  • \$\begingroup\$ @HansPeterLoft I don't quite understand your question, are you referring at synchronised move? In this case, yes the constraints have to be calculated before, else each axis would move on its own. \$\endgroup\$ – Marko Buršič Sep 6 '19 at 7:23
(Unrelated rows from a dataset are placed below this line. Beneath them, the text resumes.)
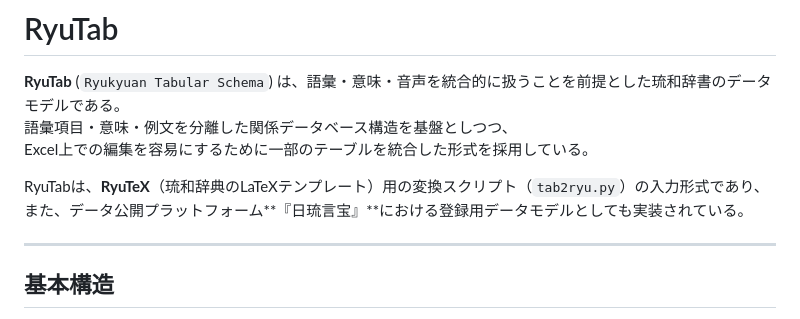
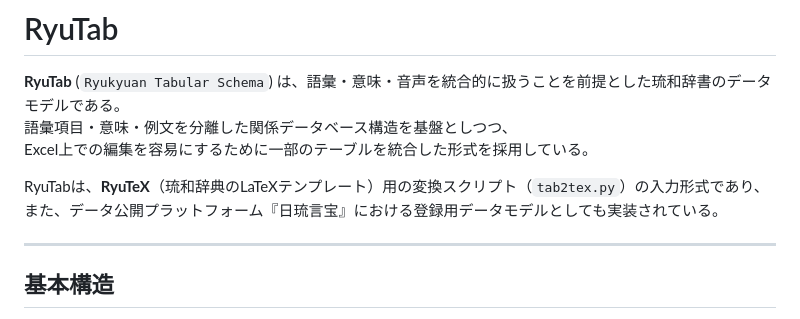
Before and after one commit to Matsukani/RyuLex, a Markdown page: RyuTab/README.md, the part around the change. Rendered like a GitHub page.

```diff
--- a/RyuTab/README.md
+++ b/RyuTab/README.md
@@ -4,8 +4,8 @@
 語彙項目・意味・例文を分離した関係データベース構造を基盤としつつ、
 Excel上での編集を容易にするために一部のテーブルを統合した形式を採用している。
 
-RyuTabは、**RyuTeX**（琉和辞典のLaTeXテンプレート）用の変換スクリプト（`tab2ryu.py`）の入力形式であり、
-また、データ公開プラットフォーム**『日琉言宝』**における登録用データモデルとしても実装されている。
+RyuTabは、**RyuTeX**（琉和辞典のLaTeXテンプレート）用の変換スクリプト（`tab2tex.py`）の入力形式であり、
+また、データ公開プラットフォーム『日琉言宝』における登録用データモデルとしても実装されている。
 
 ---
 
```
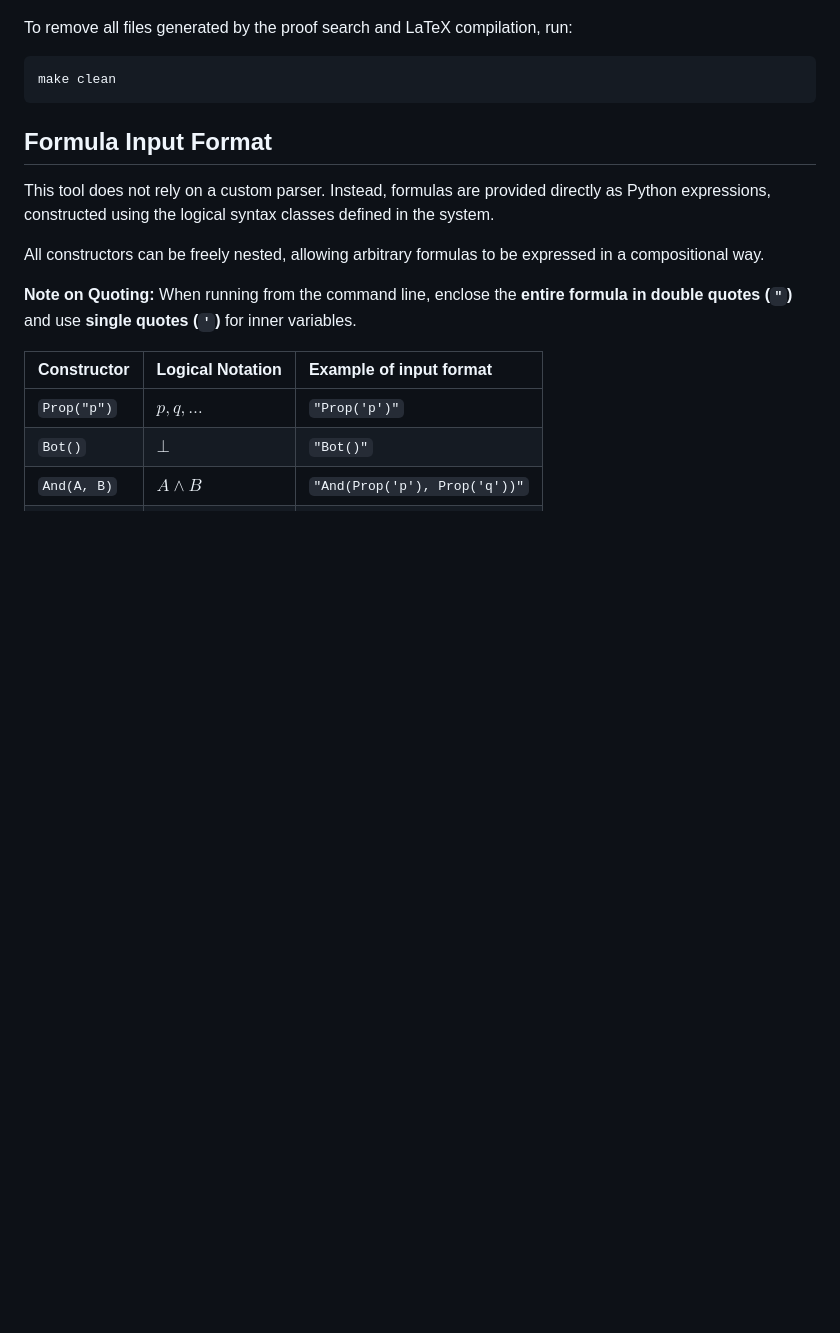
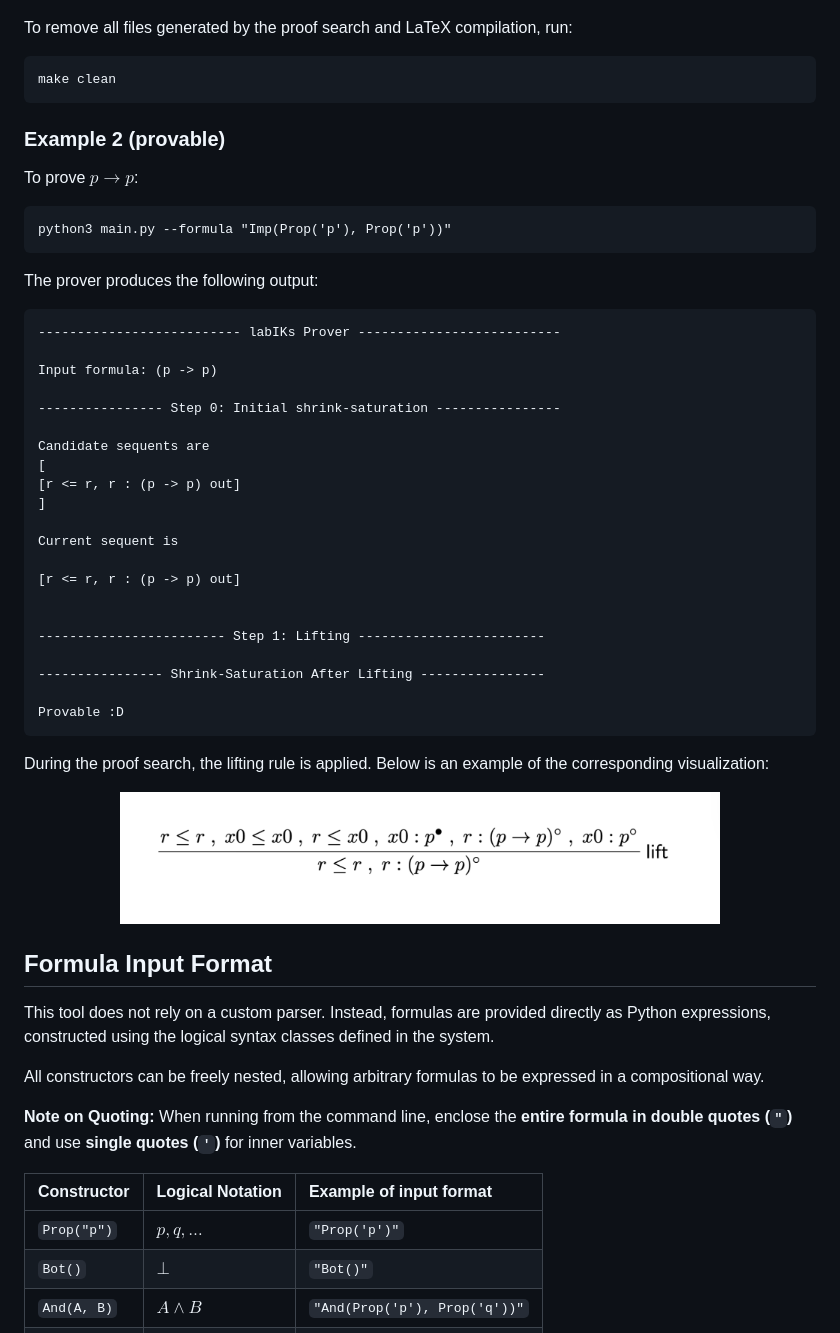
Before and after one commit to zwanglogic/labIKs-Prover, a Markdown page: README.md, the part around the change printed below. Rendered like a GitHub page; pictures changed too: images/example2.png (added); blank space fills up the shorter version.

````diff
--- a/README.md
+++ b/README.md
@@ -52,6 +79,40 @@ To remove all files generated by the proof search and LaTeX compilation, run:
 ```
 make clean
 ```
+### Example 2 (provable)
+To prove $p\to p$:
+```
+python3 main.py --formula "Imp(Prop('p'), Prop('p'))"
+```
+The prover produces the following output:
+```
+-------------------------- labIKs Prover --------------------------
+
+Input formula: (p -> p)
+
+---------------- Step 0: Initial shrink-saturation ----------------
+
+Candidate sequents are
+[
+[r <= r, r : (p -> p) out]
+]
+
+Current sequent is
+
+[r <= r, r : (p -> p) out]
+
+
+------------------------ Step 1: Lifting ------------------------
+
+---------------- Shrink-Saturation After Lifting ----------------
+
+Provable :D
+```
+During the proof search, the lifting rule is applied. Below is an example of the corresponding visualization:
+<p align="center">
+  <img src="images/example2.png" width="600">
+</p>
+
 ## Formula Input Format
 This tool does not rely on a custom parser.
 Instead, formulas are provided directly as Python expressions, constructed using the logical syntax classes defined in the system.
````
Also changed, not shown: other parts of README.md (+33 -6 lines).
  • \$\begingroup\$ Yes, a synchronised move. When I want for example to drive a special trajectory on a single axis, do i have to give the target positions directly withing a given interval to the trajectory generator? \$\endgroup\$ – HansPeterLoft Sep 6 '19 at 7:25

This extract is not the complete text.